Collection of open reading frames at 80 percent of human protein-coding genes

Collection of open reading frames at 80 percent of human protein-coding genes

In a paper published today by Nature Methods, the ORFeome Collaboration (OC), a group of 13 academic, commercial, and governmental organizations, announced that its collection of open-reading frames (ORFs) clones now comprises about 80 percent of all protein-coding genes in human cells - 17,154 in all, and counting. It is the largest human-gene DNA collection openly available to the worldwide research community. 

ach ORF contains the protein-coding regions of a specific gene. The ORF clones are encased in plasmids, which are injected into bacteria and stored in freezers at the OC's multiple distribution sites. The clones are provided in the Gateway vector format, which allows for easy transfer to a large variety of vectors for expressing the corresponding proteins using for example Escherichia coli, yeast, and mammalian cells, or even cell-free expression systems.

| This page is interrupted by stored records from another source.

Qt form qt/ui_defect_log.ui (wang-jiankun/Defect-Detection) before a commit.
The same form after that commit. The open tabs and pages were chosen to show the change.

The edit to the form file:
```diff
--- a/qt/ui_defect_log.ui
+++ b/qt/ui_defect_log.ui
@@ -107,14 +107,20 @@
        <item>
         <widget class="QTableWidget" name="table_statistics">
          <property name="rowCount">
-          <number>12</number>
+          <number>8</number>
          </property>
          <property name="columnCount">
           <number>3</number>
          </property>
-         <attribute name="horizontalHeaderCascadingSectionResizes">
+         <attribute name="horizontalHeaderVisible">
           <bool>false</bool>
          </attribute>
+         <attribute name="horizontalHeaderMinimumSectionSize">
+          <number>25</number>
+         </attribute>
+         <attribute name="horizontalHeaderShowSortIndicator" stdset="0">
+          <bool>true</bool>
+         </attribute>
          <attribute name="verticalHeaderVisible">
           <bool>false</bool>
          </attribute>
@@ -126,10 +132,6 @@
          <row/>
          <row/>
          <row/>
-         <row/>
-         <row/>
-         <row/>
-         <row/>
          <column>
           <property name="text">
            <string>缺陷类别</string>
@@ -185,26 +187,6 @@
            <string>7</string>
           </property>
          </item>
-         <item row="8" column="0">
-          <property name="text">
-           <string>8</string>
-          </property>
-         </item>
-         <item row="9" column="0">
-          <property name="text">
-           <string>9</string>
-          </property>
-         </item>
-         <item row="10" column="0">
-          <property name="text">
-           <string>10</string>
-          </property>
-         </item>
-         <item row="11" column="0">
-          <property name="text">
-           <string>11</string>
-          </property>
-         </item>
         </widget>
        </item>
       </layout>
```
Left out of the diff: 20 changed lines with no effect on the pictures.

The OC grew out of informal discussions among researchers at human ORFeome conferences sponsored by the CCSB at Dana-Farber in the early 2000s. "Attendees from various institutions began discussing what they were doing in the area of generating and validating ORFs," author explained. "We began to think about how we could work together to produce the largest possible collection."

"Different members of the OC have performed different roles in its operation," author continued. "Some groups have worked on adding new clones to the collection, some do DNA sequencing, or concentrate on quality control of the ORFs and archiving them for members. Some do informatics work, while others are mainly involved in distribution. Reaching the current milestone has required a concerted effort from a very diverse group of people and organizations. Everyone involved has made an important contribution - which has made this a very enjoyable and productive collaboration."

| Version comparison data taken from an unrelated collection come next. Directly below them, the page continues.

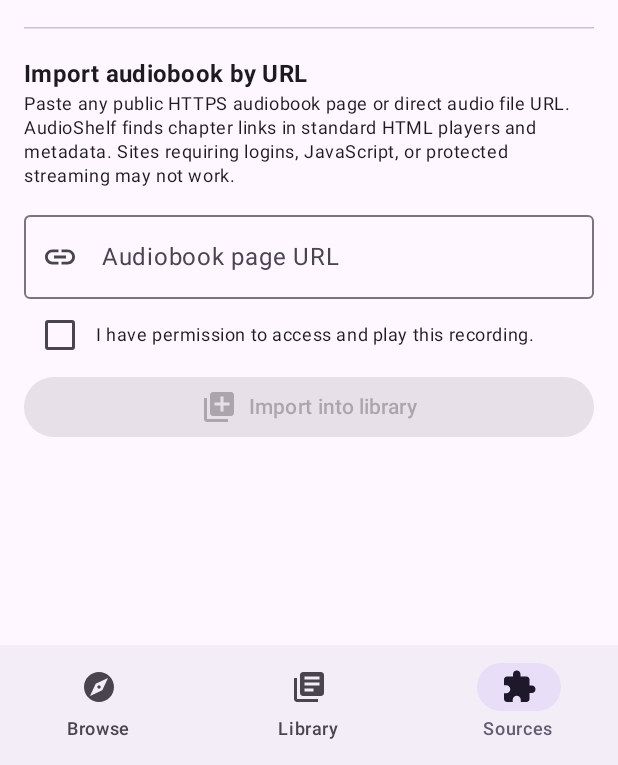
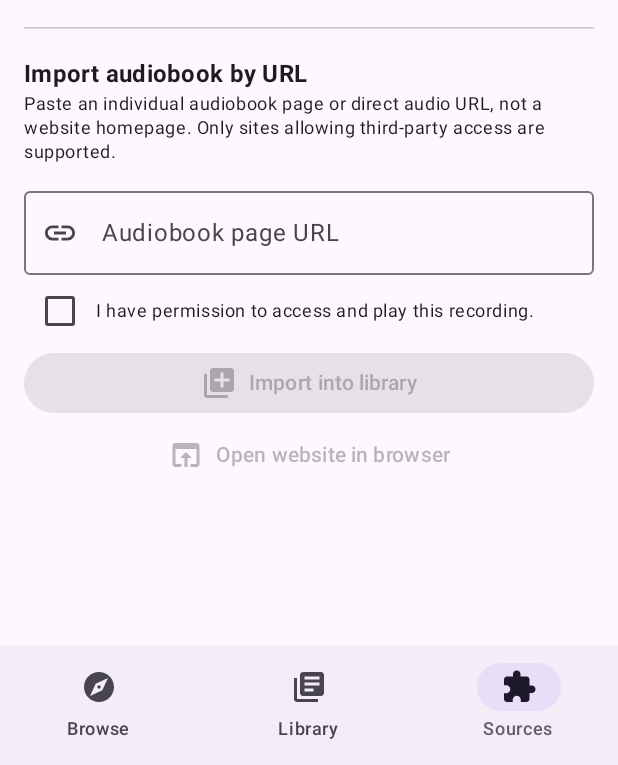
Before and after one commit to modealpha88-ctrl/audioshelf, an Android app built with Jetpack Compose: the screen it shows after launch (MainActivity), item 3 of the bottom bar chosen, on a phone screen of 412 x 824 dp, the part 471-1236 px from its top. Run offline under Robolectric (Android 15) with nearby library versions, the phone set to English and light mode, and no system bars; network calls fail; pictures from the network do not load; 1 statement that could not run was skipped.

Commit message:
ui: add browser fallback and accurate audiobook link guidance

```diff
--- a/app/src/main/java/com/mohamed/audioshelf/MainActivity.kt
+++ b/app/src/main/java/com/mohamed/audioshelf/MainActivity.kt
@@ -219,6 +219,11 @@ private fun SourcesScreen(
     var repositoryUrl by rememberSaveable { mutableStateOf("") }
     var bookUrl by rememberSaveable { mutableStateOf("") }
     var hasRights by rememberSaveable { mutableStateOf(false) }
+    val context = LocalContext.current
+    val canOpenWebsite = runCatching {
+        val uri = Uri.parse(bookUrl.trim())
+        uri.scheme.equals("https", ignoreCase = true) && !uri.host.isNullOrBlank()
+    }.getOrDefault(false)
 
     LazyColumn(
         modifier = Modifier.fillMaxSize(),
@@ -272,7 +277,7 @@ private fun SourcesScreen(
                 HorizontalDivider(Modifier.padding(vertical = 18.dp))
                 Text("Import audiobook by URL", style = MaterialTheme.typography.titleMedium, fontWeight = FontWeight.Bold)
                 Text(
-                    "Paste any public HTTPS audiobook page or direct audio file URL. AudioShelf finds chapter links in standard HTML players and metadata. Sites requiring logins, JavaScript, or protected streaming may not work.",
+                    "Paste an individual audiobook page or direct audio URL, not a website homepage. Only sites allowing third-party access are supported.",
                     style = MaterialTheme.typography.bodySmall,
                 )
                 Spacer(Modifier.height(10.dp))
@@ -302,6 +307,21 @@ private fun SourcesScreen(
                         Spacer(Modifier.width(8.dp))
                     }
                     Text(if (state.importBusy) "Importing…" else "Import into library")
+                }
+                TextButton(
+                    onClick = {
+                        if (canOpenWebsite) {
+                            runCatching {
+                                context.startActivity(Intent(Intent.ACTION_VIEW, Uri.parse(bookUrl.trim())))
+                            }
+                        }
+                    },
+                    enabled = canOpenWebsite,
+                    modifier = Modifier.fillMaxWidth(),
+                ) {
+                    Icon(Icons.Default.OpenInBrowser, contentDescription = null)
+                    Spacer(Modifier.width(8.dp))
+                    Text("Open website in browser")
                 }
                 state.importError?.let {
                     Spacer(Modifier.height(8.dp))
```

This phase represents the "end of the beginning" as OC members are continuing to work together to expand the human ORFeome as well as adding ORFeomes for other model organisms.

Applications include large-scale mapping of protein-protein interactions; production of recombinant human proteins; functional screening of specific proteins; development of disease-specific protein interaction networks; studies on the effect of knocking down or knocking out key proteins in cells, and other uses.

The clones are available from multiple OC distributors around the world at minimal cost, with no restrictions by the OC on their use. Information on the collaboration and on ordering clones is available at the OC website: